Can any of us, if we are honest with ourselves, delude ourselves into thinking that brazen depictions of nudity and sexual activity and graphic scenes of bodily mutilation will have a neutral impact on our souls? May I remind you that all such representations focus upon the human body being used in ways that run directly counter to the purposes for which God created our mortal bodies? Would we pay good money to go see and then cheer a movie that depicted temples of God being defaced and destroyed? Would we want to sit quietly as people ripped the doors off the temples and gawked at the sacred elements inside? How is that any different from watching visual media that remove the clothing and expose the nakedness of the human body, which was designed to be a celestial object veiled from the eyes of others? How does it differ from all the bloody depictions of human bodies being shot, stabbed, exploded, and defiled instead of respected as tabernacles of the Spirit? Who in the world could be so insanely jealous of our physical bodies that he would go to such lengths to denude the body, violate it, and then maul it beyond recognition? How much glee it must bring to the adversary when bodies clad in the garment of the Holy Priesthood walk through the doors of movie theatres and video stores to witness the desecrations of the human body that he has inspired. How subtly he persuades us to deny Christ and to do evil!

Let me conclude by bearing witness that, as the Doctrine and Covenants clearly teaches, a fullness of joy can only be had when "spirit and element", that is, spirit and body, are "inseparably connected" (D&C 93:33).[9] And they can only be joined together harmoniously and for eternity when both aspects of our divine humanity are in the service of our God. If we will follow Mormon's counsel and accept the invitation to allow into our spirits and bodies only the influences that lead us to Christ, and engage only in the activities that will allow us to be deep-cleaned by the power of His Atonement, we are prepared to receive that fullness of joy. I share with you the testimony that I bear in my mind, in my heart, and in the deepest recesses of my body: that Jesus the Christ has, indeed, given Himself body and spirit in order to redeem us from our fallen state. That His Atonement has the power to obliterate the mistakes of our past. Christ is poised at each and every moment, ready to forgive. I know of no more glorious or hopeful message, or one which is so inadequately understood. Please remember what President Boyd K. Packer taught in the October 1995 General Conference, where he declared, "Save for those few who defect to perdition after having known a fulness, there is no habit, no addiction, no rebellion, no transgression, no offense exempted from the promise of complete forgiveness.....That is the promise of the atonement of Christ."[10] When you give in to despair because you are less than perfect, when you give up on yourself because you are prone to repeat transgressions and mistakes, and when you conclude that you'll never be any better than you are right now, you are buying into one of Satan's most successful lies and accepting his sick contention that the Atonement is of limited efficacy. In the eyes of the Lord, we stand worthy and clean if we have repented. Allow the Atonement to work its cleansing miracle in your heart and in your body, and then believe the Savior when He asserts in all solemnity that He will not remember the sins which you have discarded. That He can and will do so, in His great, loving mercy, is my personal testimony to you, in the name of Jesus Christ, amen.
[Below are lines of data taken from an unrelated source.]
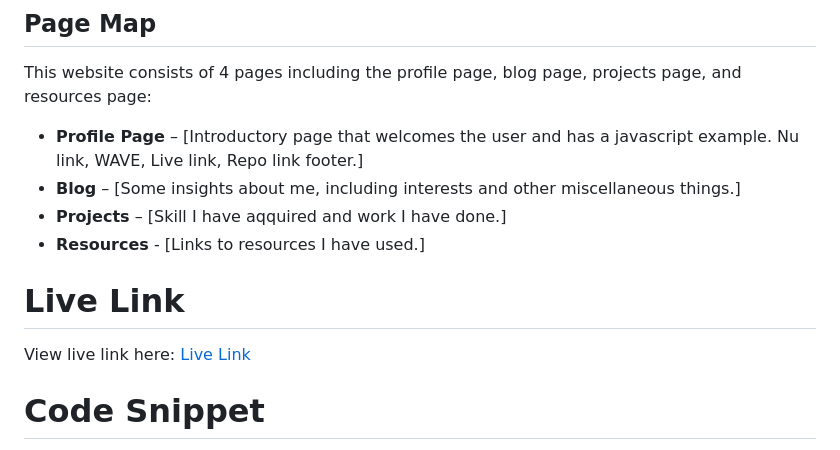
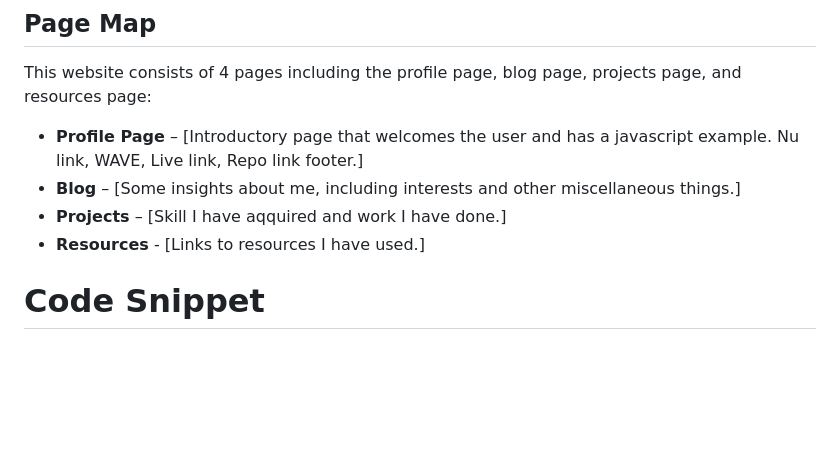
Before and after one commit to mdukes0/mdukes0, a Markdown page: README.md, the part around the change. Rendered like a GitHub page; blank space fills up the shorter version.

```diff
--- a/README.md
+++ b/README.md
@@ -11,11 +11,6 @@ This website consists of 4 pages including the profile page, blog page, projects
 - **Blog** – [Some insights about me, including interests and other miscellaneous things.]
 - **Projects** – [Skill I have aqquired and work I have done.]
 - **Resources** - [Links to resources I have used.]
-
-
-# Live Link
-
-View live link here: [Live Link](https://mdukes0.github.io/mdukes0/)
 
 # Code Snippet
 
```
[1] Boyd K. Packer, "Ye Are the Temple of God," Ensign, November 2000; emphasis added
[2] C.S. Lewis, The Problem of Pain (New York: Simon & Schuster Inc., 1996), p. 83
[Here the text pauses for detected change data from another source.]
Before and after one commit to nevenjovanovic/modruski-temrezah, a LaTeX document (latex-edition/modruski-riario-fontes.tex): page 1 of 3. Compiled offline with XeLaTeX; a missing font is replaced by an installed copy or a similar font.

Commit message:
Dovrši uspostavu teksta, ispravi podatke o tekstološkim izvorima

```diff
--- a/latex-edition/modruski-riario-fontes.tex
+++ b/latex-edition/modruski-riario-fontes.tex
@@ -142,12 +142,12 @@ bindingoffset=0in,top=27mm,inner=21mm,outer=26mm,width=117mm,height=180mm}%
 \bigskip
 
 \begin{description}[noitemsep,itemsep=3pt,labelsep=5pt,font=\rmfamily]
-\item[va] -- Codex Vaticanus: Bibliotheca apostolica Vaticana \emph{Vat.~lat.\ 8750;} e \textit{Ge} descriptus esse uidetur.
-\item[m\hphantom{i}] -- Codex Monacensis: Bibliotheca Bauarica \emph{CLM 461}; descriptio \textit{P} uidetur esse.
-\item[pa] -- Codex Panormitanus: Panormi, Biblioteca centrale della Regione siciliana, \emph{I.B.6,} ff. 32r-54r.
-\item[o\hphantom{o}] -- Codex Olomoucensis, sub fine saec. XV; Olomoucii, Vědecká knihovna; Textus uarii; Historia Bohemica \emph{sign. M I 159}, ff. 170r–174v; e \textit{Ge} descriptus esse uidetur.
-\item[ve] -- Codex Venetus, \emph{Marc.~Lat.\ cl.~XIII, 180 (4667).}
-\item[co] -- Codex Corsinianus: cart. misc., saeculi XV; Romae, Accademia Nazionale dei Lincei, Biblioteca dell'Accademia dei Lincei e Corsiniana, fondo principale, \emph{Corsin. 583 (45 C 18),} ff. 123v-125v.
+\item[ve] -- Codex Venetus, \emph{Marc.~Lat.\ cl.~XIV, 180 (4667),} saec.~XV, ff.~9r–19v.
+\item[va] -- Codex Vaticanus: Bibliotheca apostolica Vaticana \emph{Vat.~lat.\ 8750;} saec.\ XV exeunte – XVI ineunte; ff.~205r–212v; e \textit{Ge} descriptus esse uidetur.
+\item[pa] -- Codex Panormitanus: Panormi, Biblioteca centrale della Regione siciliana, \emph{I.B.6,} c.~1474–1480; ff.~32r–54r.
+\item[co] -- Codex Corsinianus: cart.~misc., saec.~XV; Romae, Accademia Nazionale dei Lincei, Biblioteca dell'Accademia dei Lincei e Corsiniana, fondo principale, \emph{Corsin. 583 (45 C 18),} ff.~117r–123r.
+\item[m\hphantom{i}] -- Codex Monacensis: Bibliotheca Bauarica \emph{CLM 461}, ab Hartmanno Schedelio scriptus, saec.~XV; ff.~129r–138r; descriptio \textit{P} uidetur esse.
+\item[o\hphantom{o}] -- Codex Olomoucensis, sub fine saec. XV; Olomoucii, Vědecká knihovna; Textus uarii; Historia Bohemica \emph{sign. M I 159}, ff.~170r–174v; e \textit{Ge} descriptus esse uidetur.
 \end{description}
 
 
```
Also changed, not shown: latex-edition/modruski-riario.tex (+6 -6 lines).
[3] Tom Jones and Harvey Schmidt, The Fantasticks (New York: Avon Books, 1968), p. 16
[4] Quoted in the frontispiece to Lewis' The Problem of Pain
[5] Tad R. Callister, Infinite Atonement (Salt Lake City: Deseret Book, 2000), p. 119
[6] "Ye Are the Temple of God," op cit.
[7] Dallin H. Oaks, "Reverent and Clean," Ensign, May 1986
[8] C. S. Lewis, Christian Reflections, ed. Walter Hooper (Grand Rapids, MI: William B. Eerdmans Publishing Co., 1967), p. 33
[9] This point is clearly made by John S. Tanner in "The Body and Joy," Ensign, July 1993
[10] Boyd K. Packer, "The Brilliant Morning of Forgiveness," Ensign, November 1995, pp. 19-20